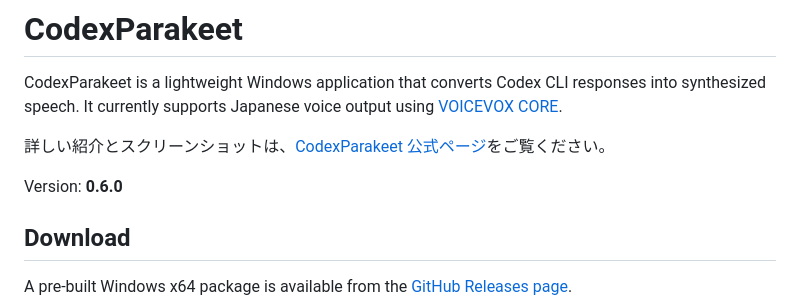
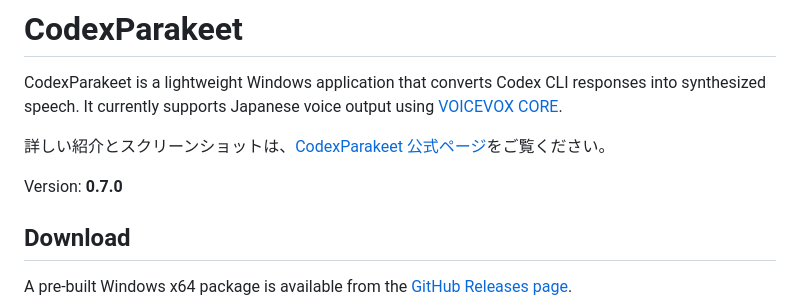
Before and after one commit to KTzKs/CodexParakeet, a Markdown page: README.md, the part around the change. Drawn GitHub-style.

Commit message:
Update version info.

```diff
--- a/README.md
+++ b/README.md
@@ -4,7 +4,7 @@ CodexParakeet is a lightweight Windows application that converts Codex CLI respo
 
 詳しい紹介とスクリーンショットは、[CodexParakeet 公式ページ](https://ktzks.github.io/CodexParakeet/)をご覧ください。
 
-Version: **0.6.0**
+Version: **0.7.0**
 
 ## Download
 
```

**PROMPT:** Where a line in the preceding listing contains the word "README", include it in your count, and reply with that number alone.

**EXERCISE ANSWER:** 3